It may, of course, be that the food is THAT good, or that they only get to eat this, um, stuff, once a year, and it is rather good if only eaten in such an infrequent manner. I speak, of course, of cheese balls, and candied yams, and pecan pie, and maybe even turkey, for all I know. I mean, we don't eat turkey on a regular basis.
People eat, and they eat a lot, and that is that. No big deal. But those are two days where I am sort of feeling left out of the loop. I WANT to be engorged. I remember the days of engorgement with a certain degree of nostalgia and even glee and greediness.
And so there are these two days.
And then there is Easter, which is why I bring it up now, as Easter fast approaches (it approaches so fast that where I live I am already nearly five hours into Easter). This is the day of deviled eggs and a big ham and asparagus and more yams (in some sort of sadistic marshmallow mixture), the usual roll suspects, mashed potatoes and ham gravy and, well, you probably have some specialties that I am not including: I know that some folks like oysters, some like clams, and we all have salads, I suspect just in case the other stuff is not cutting it or because Emily Post said that every meal should start with a salad.
Have I mentioned pies? Yes, I mentioned the mince meat pie...but the PIES? I didn't think so.

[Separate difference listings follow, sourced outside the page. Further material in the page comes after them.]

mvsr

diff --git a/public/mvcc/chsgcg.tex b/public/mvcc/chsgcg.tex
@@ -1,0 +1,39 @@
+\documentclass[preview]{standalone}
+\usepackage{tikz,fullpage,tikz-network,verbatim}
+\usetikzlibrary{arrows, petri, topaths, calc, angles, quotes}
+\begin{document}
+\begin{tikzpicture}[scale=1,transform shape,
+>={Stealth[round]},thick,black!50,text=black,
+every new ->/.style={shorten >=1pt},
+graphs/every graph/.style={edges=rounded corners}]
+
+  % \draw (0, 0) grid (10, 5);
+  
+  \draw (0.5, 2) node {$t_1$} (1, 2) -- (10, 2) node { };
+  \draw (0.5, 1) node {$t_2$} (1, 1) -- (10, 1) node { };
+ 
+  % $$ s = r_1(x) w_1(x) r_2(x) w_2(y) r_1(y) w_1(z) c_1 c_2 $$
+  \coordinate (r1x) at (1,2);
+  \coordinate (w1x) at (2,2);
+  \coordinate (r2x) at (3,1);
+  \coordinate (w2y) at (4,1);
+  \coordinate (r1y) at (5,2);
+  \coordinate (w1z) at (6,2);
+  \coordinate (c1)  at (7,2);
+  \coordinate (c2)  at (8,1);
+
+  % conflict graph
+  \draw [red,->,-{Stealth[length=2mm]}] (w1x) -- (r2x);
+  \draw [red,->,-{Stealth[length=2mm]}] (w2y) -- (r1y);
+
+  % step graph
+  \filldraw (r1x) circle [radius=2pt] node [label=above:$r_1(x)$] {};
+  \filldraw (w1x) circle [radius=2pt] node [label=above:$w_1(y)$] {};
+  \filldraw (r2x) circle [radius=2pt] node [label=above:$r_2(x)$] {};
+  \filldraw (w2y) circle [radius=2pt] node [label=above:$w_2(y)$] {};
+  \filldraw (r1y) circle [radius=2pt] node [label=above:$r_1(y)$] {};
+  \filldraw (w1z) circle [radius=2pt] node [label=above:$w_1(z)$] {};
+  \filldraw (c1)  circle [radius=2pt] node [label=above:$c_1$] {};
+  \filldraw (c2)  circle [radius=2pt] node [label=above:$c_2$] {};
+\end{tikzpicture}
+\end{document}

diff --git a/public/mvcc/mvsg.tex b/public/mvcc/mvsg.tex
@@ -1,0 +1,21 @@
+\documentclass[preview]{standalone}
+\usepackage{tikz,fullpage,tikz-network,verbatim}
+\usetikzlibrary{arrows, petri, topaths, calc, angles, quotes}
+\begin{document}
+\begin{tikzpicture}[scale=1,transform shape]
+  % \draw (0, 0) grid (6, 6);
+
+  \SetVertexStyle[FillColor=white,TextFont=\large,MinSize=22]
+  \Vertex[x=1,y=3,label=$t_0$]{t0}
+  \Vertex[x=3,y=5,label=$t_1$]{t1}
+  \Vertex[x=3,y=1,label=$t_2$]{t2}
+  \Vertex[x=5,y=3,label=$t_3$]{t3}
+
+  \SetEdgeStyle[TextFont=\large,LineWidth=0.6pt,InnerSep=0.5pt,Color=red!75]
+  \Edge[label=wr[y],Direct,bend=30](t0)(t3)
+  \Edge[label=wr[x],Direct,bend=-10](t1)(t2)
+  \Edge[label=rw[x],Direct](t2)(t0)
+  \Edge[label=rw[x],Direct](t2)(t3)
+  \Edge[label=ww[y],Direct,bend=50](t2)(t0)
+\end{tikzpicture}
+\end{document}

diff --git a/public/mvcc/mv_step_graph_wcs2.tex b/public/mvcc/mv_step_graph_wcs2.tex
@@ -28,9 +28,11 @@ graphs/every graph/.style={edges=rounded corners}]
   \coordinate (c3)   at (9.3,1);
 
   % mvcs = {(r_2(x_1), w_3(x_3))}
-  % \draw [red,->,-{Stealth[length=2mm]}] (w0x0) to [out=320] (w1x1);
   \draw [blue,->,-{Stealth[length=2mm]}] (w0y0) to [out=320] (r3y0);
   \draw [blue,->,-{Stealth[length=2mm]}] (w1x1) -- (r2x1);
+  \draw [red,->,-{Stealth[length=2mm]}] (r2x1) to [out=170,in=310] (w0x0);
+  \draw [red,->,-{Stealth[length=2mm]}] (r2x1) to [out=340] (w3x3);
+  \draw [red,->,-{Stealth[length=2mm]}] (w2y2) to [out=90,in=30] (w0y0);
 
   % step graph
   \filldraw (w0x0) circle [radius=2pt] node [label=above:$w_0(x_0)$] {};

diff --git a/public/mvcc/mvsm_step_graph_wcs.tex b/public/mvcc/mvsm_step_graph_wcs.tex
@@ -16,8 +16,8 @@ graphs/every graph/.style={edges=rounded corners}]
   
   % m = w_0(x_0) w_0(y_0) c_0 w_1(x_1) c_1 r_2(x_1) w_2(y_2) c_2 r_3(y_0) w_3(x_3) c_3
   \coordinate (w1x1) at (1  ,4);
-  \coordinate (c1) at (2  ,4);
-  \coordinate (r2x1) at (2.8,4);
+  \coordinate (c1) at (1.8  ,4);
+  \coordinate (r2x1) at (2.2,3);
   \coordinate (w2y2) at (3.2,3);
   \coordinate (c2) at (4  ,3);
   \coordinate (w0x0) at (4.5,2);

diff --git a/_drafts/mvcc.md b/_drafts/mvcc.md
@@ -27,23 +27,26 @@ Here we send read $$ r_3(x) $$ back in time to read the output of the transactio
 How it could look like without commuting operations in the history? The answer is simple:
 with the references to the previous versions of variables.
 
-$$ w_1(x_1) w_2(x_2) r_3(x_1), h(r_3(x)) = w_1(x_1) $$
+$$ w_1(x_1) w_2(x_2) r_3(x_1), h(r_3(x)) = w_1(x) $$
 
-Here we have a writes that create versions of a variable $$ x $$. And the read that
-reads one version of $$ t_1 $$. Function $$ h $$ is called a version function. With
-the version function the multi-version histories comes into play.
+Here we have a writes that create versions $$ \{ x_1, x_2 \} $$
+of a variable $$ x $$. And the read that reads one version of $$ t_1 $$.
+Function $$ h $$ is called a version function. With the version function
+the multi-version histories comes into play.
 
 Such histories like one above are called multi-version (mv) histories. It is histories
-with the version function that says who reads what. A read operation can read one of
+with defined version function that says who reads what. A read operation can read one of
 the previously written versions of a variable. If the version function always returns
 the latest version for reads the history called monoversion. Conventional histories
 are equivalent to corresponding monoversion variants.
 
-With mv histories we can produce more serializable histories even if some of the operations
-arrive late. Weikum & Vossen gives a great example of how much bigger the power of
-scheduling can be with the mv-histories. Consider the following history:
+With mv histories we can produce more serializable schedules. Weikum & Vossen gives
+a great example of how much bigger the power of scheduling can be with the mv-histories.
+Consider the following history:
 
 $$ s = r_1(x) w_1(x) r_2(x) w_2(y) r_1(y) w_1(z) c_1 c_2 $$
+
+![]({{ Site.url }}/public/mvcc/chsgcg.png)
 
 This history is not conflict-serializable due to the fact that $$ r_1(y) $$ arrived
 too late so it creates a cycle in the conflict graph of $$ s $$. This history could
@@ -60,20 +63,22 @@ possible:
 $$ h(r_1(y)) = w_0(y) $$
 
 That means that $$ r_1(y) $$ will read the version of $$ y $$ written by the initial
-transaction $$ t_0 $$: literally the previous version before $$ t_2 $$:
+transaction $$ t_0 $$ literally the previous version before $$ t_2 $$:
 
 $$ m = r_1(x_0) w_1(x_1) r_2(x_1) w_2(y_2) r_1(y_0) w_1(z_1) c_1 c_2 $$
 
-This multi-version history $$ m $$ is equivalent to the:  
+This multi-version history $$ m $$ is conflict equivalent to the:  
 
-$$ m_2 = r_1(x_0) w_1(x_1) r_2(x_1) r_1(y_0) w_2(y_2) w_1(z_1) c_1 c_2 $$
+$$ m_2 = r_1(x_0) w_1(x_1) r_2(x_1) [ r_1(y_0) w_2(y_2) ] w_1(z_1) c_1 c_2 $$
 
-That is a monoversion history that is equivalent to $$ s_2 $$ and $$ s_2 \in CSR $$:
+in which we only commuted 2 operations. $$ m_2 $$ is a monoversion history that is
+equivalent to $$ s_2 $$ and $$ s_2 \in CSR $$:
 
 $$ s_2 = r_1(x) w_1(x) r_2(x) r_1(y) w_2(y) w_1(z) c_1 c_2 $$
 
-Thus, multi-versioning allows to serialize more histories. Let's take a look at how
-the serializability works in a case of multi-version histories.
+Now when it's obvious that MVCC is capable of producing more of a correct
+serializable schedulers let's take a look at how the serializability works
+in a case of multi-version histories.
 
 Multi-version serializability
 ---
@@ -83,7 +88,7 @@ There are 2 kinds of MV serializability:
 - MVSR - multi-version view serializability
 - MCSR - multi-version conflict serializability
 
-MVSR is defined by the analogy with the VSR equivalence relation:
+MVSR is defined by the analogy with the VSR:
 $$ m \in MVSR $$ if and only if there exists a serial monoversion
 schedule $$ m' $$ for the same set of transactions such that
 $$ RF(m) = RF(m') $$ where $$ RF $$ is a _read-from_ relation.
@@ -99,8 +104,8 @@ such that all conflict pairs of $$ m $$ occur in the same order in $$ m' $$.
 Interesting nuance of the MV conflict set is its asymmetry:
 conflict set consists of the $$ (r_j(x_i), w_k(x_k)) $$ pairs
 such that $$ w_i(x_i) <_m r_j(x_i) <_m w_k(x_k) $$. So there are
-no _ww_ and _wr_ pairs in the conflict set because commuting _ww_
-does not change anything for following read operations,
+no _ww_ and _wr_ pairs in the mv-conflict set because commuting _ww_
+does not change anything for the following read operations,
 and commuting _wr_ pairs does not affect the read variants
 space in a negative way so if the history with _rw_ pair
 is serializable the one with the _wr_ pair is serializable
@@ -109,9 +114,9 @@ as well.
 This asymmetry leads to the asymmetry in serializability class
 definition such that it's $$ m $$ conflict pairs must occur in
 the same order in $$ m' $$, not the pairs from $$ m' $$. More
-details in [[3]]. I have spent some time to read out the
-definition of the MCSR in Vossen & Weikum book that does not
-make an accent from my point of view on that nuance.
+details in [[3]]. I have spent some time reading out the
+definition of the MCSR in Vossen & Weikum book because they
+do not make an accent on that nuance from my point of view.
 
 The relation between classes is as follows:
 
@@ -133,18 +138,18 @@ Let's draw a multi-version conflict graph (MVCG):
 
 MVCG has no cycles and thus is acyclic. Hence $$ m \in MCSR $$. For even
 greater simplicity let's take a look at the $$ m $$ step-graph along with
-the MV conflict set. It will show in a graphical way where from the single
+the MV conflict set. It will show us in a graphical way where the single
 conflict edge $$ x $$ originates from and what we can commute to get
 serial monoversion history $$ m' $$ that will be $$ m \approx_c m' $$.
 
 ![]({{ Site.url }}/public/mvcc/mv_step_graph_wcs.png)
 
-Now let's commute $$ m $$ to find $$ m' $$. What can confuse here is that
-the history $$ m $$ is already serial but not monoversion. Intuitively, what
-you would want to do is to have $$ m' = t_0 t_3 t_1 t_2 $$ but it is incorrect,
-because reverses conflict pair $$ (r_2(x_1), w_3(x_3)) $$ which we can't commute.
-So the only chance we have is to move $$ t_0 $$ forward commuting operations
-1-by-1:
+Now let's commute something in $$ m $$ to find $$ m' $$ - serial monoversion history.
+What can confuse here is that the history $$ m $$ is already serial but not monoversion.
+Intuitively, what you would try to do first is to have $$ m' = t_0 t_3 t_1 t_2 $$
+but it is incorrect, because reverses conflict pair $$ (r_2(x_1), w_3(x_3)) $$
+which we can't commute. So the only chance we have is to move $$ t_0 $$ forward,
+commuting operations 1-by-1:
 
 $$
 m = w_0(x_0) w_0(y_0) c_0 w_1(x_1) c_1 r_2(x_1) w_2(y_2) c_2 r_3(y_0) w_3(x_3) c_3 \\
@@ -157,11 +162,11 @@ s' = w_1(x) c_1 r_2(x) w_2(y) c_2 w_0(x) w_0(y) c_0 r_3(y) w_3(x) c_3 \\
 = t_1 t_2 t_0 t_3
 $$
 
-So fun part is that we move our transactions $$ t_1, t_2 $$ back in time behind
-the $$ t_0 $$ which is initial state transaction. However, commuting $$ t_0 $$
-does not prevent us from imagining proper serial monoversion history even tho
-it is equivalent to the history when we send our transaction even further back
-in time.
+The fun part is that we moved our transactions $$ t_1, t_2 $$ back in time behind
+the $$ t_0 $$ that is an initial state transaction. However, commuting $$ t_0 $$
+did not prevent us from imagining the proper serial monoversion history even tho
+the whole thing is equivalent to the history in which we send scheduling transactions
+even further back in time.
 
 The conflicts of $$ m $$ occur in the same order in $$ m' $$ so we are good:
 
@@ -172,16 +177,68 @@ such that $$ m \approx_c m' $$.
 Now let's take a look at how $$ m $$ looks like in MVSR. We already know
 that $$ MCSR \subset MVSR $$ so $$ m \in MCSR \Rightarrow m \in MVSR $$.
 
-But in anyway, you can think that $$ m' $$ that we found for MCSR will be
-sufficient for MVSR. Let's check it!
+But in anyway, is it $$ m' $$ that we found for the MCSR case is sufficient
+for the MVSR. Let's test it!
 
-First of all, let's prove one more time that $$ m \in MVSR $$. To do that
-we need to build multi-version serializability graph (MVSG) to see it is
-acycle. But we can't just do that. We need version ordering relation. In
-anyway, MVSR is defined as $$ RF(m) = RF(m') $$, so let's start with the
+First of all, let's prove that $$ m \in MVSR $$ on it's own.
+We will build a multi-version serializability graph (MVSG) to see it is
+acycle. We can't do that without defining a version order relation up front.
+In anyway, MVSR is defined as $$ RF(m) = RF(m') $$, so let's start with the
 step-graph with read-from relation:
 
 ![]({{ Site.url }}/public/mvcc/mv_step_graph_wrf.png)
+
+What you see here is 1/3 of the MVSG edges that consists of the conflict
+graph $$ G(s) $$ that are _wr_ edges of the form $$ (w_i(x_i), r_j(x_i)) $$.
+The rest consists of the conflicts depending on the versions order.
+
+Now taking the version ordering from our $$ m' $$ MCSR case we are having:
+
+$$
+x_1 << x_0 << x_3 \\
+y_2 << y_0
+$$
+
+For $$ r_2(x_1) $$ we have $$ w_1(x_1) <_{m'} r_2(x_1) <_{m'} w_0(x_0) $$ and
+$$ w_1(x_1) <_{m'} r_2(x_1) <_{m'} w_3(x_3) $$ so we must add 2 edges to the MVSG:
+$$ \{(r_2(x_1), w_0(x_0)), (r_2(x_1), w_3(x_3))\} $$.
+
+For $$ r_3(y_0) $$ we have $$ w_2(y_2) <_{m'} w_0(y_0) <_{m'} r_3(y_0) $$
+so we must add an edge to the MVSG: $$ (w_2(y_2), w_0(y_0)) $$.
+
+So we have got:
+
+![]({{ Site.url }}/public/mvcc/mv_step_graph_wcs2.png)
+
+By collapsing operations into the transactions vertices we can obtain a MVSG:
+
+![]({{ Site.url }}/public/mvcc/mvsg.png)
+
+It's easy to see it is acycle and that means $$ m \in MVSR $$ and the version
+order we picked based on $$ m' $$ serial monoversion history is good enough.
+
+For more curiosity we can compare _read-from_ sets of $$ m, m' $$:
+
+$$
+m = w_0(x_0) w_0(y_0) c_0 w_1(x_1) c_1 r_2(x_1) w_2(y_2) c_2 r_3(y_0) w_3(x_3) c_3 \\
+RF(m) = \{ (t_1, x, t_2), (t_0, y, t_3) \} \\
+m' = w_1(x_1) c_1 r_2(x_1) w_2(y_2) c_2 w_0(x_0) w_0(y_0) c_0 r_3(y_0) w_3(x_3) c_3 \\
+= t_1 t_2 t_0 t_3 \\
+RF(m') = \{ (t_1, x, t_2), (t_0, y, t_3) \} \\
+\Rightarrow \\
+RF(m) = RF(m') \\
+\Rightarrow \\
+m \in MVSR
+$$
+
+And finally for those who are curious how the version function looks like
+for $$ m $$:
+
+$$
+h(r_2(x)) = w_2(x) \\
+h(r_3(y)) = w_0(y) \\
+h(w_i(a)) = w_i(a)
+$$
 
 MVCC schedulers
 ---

So there you have it, three big days of eating trauma for the head/neck cancer survivor, especially in the early days, and then you have a choice of New Year's Eve or New Year's Day or both, depending on how you do it: Pork and sauerkraut and black eyed peas (not the band, although if they don't have anywhere to go, they can hang out here as long as they smoke outside), more mashed potatoes and more gravy and some other things I am forgetting (rolls, of course, the ubiquitous rolls), and a glass of something or other to down while making silent resolutions that one's resolution will actually come true this time.

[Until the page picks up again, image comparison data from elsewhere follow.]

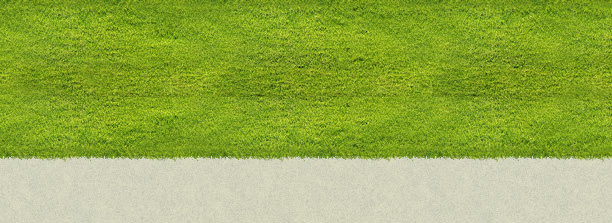
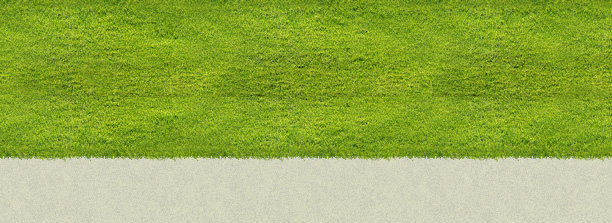
Switch to progressive jpg's

Changed region(s): [[0.9935, 0.2152, 1.0, 0.2422]]

diff --git a/Demo/MiLB.Web/Content/Images/MascotSmall/texas/Texas.png.css b/Demo/MiLB.Web/Content/Images/MascotSmall/texas/Texas.png.css
@@ -5,47 +5,47 @@ This is an example of how to use the image sprite in your own CSS files
 /* You may have to set 'display: block' */
 	width: 150px;
 	height: 190px;
-	background: url('/Content/Images/MascotSmall/texas/Texas.png') 0 0;
+	background: url('/Content/Images/MascotSmall/texas/Texas.jpg') 0 0;
 }
 .deuce {
 /* You may have to set 'display: block' */
 	width: 150px;
 	height: 190px;
-	background: url('/Content/Images/MascotSmall/texas/Texas.png') 0 -190px;
+	background: url('/Content/Images/MascotSmall/texas/Texas.jpg') 0 -190px;
 }
 .hornsby {
 /* You may have to set 'display: block' */
 	width: 150px;
 	height: 190px;
-	background: url('/Content/Images/MascotSmall/texas/Texas.png') 0 -380px;
+	background: url('/Content/Images/MascotSmall/texas/Texas.jpg') 0 -380px;
 }
 .louie-2 {
 /* You may have to set 'display: block' */
 	width: 150px;
 	height: 190px;
-	background: url('/Content/Images/MascotSmall/texas/Texas.png') 0 -570px;
+	background: url('/Content/Images/MascotSmall/texas/Texas.jpg') 0 -570px;
 }
 .rocky-rockhound {
 /* You may have to set 'display: block' */
 	width: 150px;
 	height: 190px;
-	background: url('/Content/Images/MascotSmall/texas/Texas.png') 0 -760px;
+	background: url('/Content/Images/MascotSmall/texas/Texas.jpg') 0 -760px;
 }
 .rusty-hook {
 /* You may have to set 'display: block' */
 	width: 150px;
 	height: 190px;
-	background: url('/Content/Images/MascotSmall/texas/Texas.png') 0 -950px;
+	background: url('/Content/Images/MascotSmall/texas/Texas.jpg') 0 -950px;
 }
 .shelly-the-horse {
 /* You may have to set 'display: block' */
 	width: 150px;
 	height: 190px;
-	background: url('/Content/Images/MascotSmall/texas/Texas.png') 0 -1140px;
+	background: url('/Content/Images/MascotSmall/texas/Texas.jpg') 0 -1140px;
 }
 .sinker-the-lake-creature {
 /* You may have to set 'display: block' */
 	width: 150px;
 	height: 190px;
-	background: url('/Content/Images/MascotSmall/texas/Texas.png') 0 -1330px;
+	background: url('/Content/Images/MascotSmall/texas/Texas.jpg') 0 -1330px;
 }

Which leads us to the fifth day, which is Summer.
I love the day called Summer because it seems to last so long. When it is sunny it is wonderful. When it is wet and rainy, it is bountiful. When it is excruciatingly hot, I have an air conditioner and there are baseball games on TV, and drinks of preference in the fridge, and the occasional light meal to get you through.

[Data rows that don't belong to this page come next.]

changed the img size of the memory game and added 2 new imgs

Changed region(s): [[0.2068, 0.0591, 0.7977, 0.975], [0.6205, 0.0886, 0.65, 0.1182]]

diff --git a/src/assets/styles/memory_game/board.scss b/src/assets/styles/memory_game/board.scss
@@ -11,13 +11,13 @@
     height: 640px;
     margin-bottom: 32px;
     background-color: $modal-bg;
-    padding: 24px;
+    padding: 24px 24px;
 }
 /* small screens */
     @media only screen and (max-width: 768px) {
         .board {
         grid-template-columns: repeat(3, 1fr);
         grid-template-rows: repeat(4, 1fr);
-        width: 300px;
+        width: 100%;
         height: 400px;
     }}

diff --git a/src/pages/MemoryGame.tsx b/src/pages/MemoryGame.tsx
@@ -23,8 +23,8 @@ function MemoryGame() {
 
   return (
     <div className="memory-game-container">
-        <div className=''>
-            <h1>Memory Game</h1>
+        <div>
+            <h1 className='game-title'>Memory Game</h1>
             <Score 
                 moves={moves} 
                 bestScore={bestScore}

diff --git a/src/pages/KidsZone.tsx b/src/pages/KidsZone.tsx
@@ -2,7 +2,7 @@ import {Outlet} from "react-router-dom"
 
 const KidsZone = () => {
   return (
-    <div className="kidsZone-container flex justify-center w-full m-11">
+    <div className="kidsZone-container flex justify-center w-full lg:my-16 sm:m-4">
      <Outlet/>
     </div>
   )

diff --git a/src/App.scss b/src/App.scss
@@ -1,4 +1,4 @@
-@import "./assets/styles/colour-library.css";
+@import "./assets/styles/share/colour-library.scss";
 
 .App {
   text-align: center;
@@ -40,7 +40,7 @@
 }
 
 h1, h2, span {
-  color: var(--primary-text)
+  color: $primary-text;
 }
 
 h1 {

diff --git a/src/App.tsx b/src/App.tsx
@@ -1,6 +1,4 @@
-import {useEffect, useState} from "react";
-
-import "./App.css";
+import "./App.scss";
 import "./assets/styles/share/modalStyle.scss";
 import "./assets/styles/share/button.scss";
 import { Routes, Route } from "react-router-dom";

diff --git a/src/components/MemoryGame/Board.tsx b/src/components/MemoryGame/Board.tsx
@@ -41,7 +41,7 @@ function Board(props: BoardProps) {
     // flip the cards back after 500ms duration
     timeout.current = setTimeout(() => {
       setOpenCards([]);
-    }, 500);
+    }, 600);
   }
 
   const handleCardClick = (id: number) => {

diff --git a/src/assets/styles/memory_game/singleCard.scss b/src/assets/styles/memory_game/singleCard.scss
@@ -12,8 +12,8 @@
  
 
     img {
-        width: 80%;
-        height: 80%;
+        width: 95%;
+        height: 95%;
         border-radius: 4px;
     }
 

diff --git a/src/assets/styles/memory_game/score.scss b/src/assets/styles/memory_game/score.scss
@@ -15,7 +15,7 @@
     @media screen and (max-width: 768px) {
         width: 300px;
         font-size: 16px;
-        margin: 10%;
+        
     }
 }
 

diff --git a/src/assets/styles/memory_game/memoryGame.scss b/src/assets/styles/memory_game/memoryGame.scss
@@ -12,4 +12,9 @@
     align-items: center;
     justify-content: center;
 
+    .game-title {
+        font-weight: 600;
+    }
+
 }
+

My grass grows, my plants grow, my entire outlook grows! I can hear the mowers mowing, the weedeaters eating. I can see my neighbors and they can see me, without the encumbrance of fur and leather and ponchos and hoodies and those nasty winter attitudes.
But it is that fifth day. There is that grill.
And it is the longest day.
This will have to be the year where I overcome the grill. I have a problem with meat (if I have to eat it, that is). Surprisingly, to me, I have eaten prime beef (done accidently perfectly). I have even eaten, recently, chicken (my bane, due to its stringiness). I have eaten pork, albeit of the pulled and BBQ'd variety.
None of it really easy, yet. I am getting there.
Still, the notion of cooking on a grill, something I always loved to do unless I could get someone else to do it, I miss it and I fear it, although fear might be too strong a word: I really want to do it but don't want to suck and want to be able to eat what I cook: is that fear or merely the dread of impending disappointment?
I have been known to grill vegetables and fish and I will leave out most of the expletives I might use to describe most of those end results (okay, I will leave them all out). Grilling tomatoes is an art, let me say that. Grilling fish is an even greater art and requires some intelligence with respect to marinade. No one ever accused me of intelligence.
I could go on. And probably will.
But not now. Suffice it that the day called Summer is upon me. I am readying the deck and the yard and the grill and even my head, so that I can get on with it this year for the first time in six. (Years, not attempts.)
I HAVE been grilling over these past several years, as the references to veggies and fish indicate, but I have not been doing such a great job. I have even been grilling meat for the omnivores (among whose tribe I long once again to be on a full-time basis, but without the ring in the nose and the extra set of golf clubs in the grandkids' room).
This may be the year.
Yep, this may be the year.